Aug 5 2011 by Lorraine Waddell, Lennox Herald (main ed)
THE locations of sex offenders in Dumbarton, Alexandria, Helensburgh and Lomond are set to be revealed.
Dunbritton Housing Association recently won a four-year battle to get information published on where the criminals are being housed in this area.
The Dumbarton-based housing association joined two Glasgow organisations in campaigning for access to facts and figures – to determine whether or not a higher number of sex offenders were being dumped in poorer housing schemes.
Scotland’s Information Commissioner Kevin Dunion ruled that Strathclyde Police must release data on the number of criminals in each postcode area requested. This covers five zones in Dumbarton, four in Alexandria and four in Helensburgh and Lomond.
A Dunbritton spokeswoman said: “We asked the police for statistical information to find out if poorer communities were housing greater numbers of sex offenders coming out of prison.

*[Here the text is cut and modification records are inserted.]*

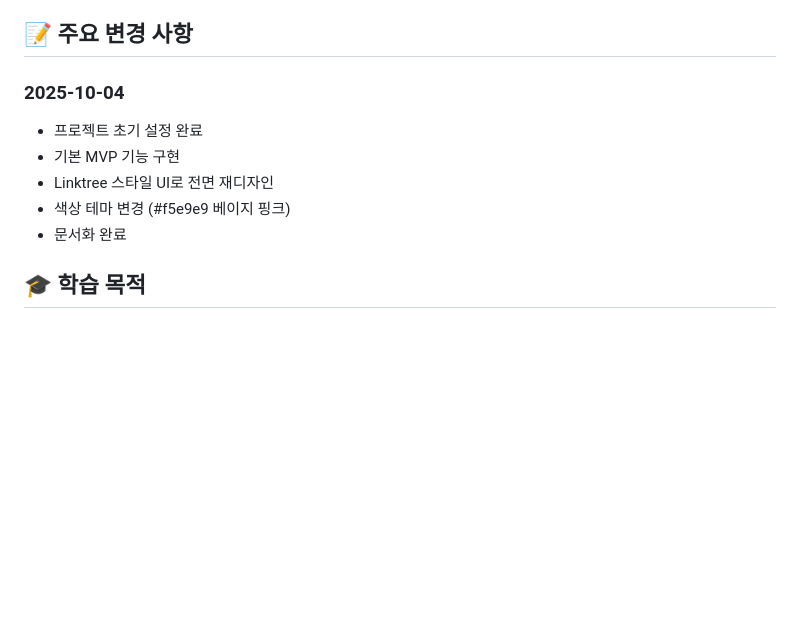
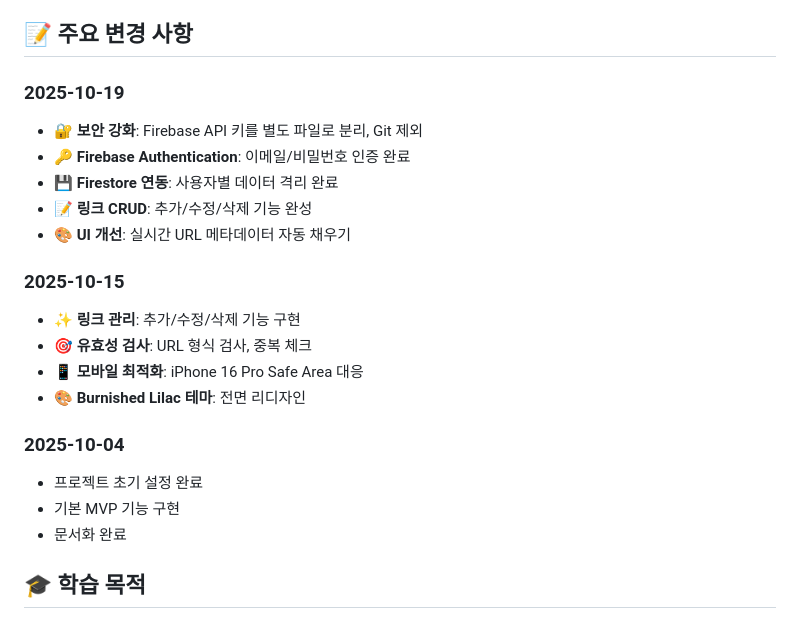
Before and after one commit to appleNY/Keeply, a Markdown page: README.md, the part around one of its changes. Rendered like a GitHub page; blank space fills up the shorter version.

```diff
--- a/README.md
+++ b/README.md
@@ -110,11 +156,22 @@ python3 -m http.server 8000
 
 ## 📝 주요 변경 사항
+
+### 2025-10-19
+- 🔐 **보안 강화**: Firebase API 키를 별도 파일로 분리, Git 제외
+- 🔑 **Firebase Authentication**: 이메일/비밀번호 인증 완료
+- 💾 **Firestore 연동**: 사용자별 데이터 격리 완료
+- 📝 **링크 CRUD**: 추가/수정/삭제 기능 완성
+- 🎨 **UI 개선**: 실시간 URL 메타데이터 자동 채우기
+
+### 2025-10-15
+- ✨ **링크 관리**: 추가/수정/삭제 기능 구현
+- 🎯 **유효성 검사**: URL 형식 검사, 중복 체크
+- 📱 **모바일 최적화**: iPhone 16 Pro Safe Area 대응
+- 🎨 **Burnished Lilac 테마**: 전면 리디자인
 
 ### 2025-10-04
 - 프로젝트 초기 설정 완료
 - 기본 MVP 기능 구현
-- Linktree 스타일 UI로 전면 재디자인
-- 색상 테마 변경 (#f5e9e9 베이지 핑크)
 - 문서화 완료
 
 ## 🎓 학습 목적
```
Also changed, not shown: other parts of README.md (+83 -37 lines), CLAUDE.md (+42 -17 lines), TODO.md (+6 -0 lines).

“Giving us this information will help to prove or disprove a theory that, by accident or design, poor communities tend to end up housing the bulk of society’s known sex offenders.

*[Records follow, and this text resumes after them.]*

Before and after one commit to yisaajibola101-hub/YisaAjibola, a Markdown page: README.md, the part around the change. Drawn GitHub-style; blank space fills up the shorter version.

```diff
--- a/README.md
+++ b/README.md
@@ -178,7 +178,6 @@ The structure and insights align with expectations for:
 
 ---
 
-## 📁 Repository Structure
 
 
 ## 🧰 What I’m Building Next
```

“If the theory is proven then the information will help provoke a discussion at a national level about whether it is appropriate that Scotland’s poorest communities bear a disproportionate responsibility for housing known sex offenders.”
The request for this information was first launched by Dunbritton, along with Craigdale and Blochairn housing associations in Glasgow, following the murder of schoolboy Mark Cummings.
He was killed in Royston, Glasgow, in 2004 by Stuart Leggate who was on the sex offenders register.
The organisations believed more sex offenders were being dumped in social housing within deprived areas than in other streets.
Strathclyde Police challenged the request arguing that providing this information could lead to sex offenders being identified, but Dunbritton are confident this won’t happen.
The spokeswoman continued: “If provided, the one thing the information will not lead to is individual sex offenders being identified, directly or by using other public information to track them down.
“We did not want to know names and addresses or to obtain information that would identify an individual.”
The groups have always been keen to provoke debate on the issue which may push for a change to the current system.
The spokeswoman added: “If the information proves the theory this will allow us to raise the issue at a national level.
“The intention was always to provoke a discussion about whether it is appropriate that Scotland’s poorest communities bear a disproportionate responsibility for housing known sex offenders.
“The association is a member of the government’s working group for the review of the National Accommodation Strategy for Housing Sex Offenders (NASSO).
“Our role in this group is to raise concerns over fundamental weaknesses with the government’s current policy on housing sex offenders. If the statistical information we asked for proves the theory this will be discussed directly with government.”
Strathclyde Police is currently considering its position and still has time to appeal the decision. If the force complies with the order, the information will be published by early September.